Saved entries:
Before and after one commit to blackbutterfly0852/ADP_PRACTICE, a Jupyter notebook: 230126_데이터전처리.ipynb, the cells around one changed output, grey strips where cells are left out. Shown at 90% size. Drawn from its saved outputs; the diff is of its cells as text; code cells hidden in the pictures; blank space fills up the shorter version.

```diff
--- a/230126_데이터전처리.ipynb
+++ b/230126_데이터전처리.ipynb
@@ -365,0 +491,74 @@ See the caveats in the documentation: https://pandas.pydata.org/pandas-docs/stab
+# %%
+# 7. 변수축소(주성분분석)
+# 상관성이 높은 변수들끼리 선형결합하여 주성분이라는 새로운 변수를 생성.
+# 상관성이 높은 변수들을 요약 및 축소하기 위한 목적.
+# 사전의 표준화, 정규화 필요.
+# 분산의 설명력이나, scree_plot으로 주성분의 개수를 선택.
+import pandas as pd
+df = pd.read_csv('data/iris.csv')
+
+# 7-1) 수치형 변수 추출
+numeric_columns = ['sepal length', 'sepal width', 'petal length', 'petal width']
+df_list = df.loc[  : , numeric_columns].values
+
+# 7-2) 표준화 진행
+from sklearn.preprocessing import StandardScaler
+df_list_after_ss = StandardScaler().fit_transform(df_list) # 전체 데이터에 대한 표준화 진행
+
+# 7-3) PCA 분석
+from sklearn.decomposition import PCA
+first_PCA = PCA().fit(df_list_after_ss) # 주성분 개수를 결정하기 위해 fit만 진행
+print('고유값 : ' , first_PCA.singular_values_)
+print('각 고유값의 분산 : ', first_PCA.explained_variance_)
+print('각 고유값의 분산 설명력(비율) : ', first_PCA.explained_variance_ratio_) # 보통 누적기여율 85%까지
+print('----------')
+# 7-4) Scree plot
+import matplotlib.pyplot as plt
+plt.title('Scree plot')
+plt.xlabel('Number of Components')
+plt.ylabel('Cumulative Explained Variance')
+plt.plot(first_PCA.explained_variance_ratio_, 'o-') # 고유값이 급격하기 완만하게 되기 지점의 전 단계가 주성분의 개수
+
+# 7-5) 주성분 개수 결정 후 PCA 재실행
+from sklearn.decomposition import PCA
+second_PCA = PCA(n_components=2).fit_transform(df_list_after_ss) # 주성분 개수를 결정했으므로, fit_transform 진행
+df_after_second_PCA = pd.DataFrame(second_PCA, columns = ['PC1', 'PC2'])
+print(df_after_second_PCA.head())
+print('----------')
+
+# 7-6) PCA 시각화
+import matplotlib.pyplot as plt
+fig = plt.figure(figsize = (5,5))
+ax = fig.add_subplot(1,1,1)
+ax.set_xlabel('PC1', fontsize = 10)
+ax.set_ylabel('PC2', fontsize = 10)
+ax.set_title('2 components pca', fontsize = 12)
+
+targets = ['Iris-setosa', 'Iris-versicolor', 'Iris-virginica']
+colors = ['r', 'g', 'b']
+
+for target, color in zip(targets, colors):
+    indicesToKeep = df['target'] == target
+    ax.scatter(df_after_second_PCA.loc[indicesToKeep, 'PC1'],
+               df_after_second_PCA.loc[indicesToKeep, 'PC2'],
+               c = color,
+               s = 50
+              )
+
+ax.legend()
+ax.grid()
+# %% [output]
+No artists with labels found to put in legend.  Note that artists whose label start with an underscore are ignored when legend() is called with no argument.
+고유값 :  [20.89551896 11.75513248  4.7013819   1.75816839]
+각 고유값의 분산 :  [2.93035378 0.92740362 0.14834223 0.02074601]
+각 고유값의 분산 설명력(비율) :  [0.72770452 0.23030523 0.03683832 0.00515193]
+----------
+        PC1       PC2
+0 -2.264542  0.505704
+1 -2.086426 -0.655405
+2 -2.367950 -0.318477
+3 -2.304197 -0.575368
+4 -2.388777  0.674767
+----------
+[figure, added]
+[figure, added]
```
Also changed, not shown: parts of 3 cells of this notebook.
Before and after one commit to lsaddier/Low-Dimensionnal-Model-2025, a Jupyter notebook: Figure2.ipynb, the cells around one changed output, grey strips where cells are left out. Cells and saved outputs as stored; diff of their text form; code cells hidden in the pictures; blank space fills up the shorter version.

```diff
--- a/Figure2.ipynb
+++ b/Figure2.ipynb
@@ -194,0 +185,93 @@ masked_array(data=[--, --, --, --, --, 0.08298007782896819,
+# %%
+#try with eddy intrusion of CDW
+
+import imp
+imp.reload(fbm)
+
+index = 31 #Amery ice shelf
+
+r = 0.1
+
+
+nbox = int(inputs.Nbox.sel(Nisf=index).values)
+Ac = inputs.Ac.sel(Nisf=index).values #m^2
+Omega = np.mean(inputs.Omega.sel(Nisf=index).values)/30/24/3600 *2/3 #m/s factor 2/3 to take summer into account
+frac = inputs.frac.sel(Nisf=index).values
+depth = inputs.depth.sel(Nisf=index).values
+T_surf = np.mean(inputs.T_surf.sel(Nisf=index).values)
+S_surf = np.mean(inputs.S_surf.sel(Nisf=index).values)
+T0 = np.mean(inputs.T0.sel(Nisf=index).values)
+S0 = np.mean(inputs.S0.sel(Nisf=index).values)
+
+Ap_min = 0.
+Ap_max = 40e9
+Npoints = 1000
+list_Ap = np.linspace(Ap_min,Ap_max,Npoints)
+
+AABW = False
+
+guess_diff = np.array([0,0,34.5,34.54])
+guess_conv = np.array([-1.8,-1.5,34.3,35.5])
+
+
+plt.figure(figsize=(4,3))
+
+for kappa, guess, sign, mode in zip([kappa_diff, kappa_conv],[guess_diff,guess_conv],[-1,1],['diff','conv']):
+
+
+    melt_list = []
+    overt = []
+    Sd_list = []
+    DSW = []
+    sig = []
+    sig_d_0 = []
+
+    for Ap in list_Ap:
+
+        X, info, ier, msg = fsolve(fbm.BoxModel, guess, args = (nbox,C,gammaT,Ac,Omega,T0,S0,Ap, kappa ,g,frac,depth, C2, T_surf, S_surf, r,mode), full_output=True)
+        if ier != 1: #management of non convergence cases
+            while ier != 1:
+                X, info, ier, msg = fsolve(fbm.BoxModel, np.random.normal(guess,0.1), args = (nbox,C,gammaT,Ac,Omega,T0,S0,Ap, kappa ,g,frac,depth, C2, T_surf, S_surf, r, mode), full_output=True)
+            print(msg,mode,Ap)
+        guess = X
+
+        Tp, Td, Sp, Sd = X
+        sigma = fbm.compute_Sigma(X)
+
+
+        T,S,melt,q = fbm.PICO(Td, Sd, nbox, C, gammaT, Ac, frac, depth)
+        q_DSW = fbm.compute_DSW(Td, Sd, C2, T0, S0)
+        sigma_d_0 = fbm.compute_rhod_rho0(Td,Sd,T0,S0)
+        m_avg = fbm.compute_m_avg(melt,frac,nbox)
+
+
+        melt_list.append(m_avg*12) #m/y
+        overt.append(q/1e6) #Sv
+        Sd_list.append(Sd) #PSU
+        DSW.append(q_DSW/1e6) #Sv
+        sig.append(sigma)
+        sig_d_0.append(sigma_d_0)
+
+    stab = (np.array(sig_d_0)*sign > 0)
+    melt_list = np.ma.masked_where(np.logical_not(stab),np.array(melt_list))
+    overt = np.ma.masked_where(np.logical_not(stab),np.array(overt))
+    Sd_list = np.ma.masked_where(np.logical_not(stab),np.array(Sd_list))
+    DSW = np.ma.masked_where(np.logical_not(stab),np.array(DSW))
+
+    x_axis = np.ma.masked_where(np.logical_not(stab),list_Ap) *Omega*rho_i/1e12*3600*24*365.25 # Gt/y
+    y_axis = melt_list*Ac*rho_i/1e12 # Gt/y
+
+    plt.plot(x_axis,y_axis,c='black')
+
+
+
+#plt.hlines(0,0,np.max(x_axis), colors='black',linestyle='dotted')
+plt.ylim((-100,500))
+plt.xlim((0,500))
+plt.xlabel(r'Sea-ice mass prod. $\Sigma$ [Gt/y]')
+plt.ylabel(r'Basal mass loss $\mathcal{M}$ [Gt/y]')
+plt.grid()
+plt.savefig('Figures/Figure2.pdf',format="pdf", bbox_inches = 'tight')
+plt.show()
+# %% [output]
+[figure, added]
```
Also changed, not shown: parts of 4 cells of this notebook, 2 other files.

§ **Work instruction**
When a line of the records includes "Nisf", that line belongs in the answer.

§ **Answer space**
+nbox = int(inputs.Nbox.sel(Nisf=index).values)
+Ac = inputs.Ac.sel(Nisf=index).values #m^2
+Omega = np.mean(inputs.Omega.sel(Nisf=index).values)/30/24/3600 *2/3 #m/s factor 2/3 to take summer into account
+frac = inputs.frac.sel(Nisf=index).values
+depth = inputs.depth.sel(Nisf=index).values
+T_surf = np.mean(inputs.T_surf.sel(Nisf=index).values)
+S_surf = np.mean(inputs.S_surf.sel(Nisf=index).values)
+T0 = np.mean(inputs.T0.sel(Nisf=index).values)
+S0 = np.mean(inputs.S0.sel(Nisf=index).values)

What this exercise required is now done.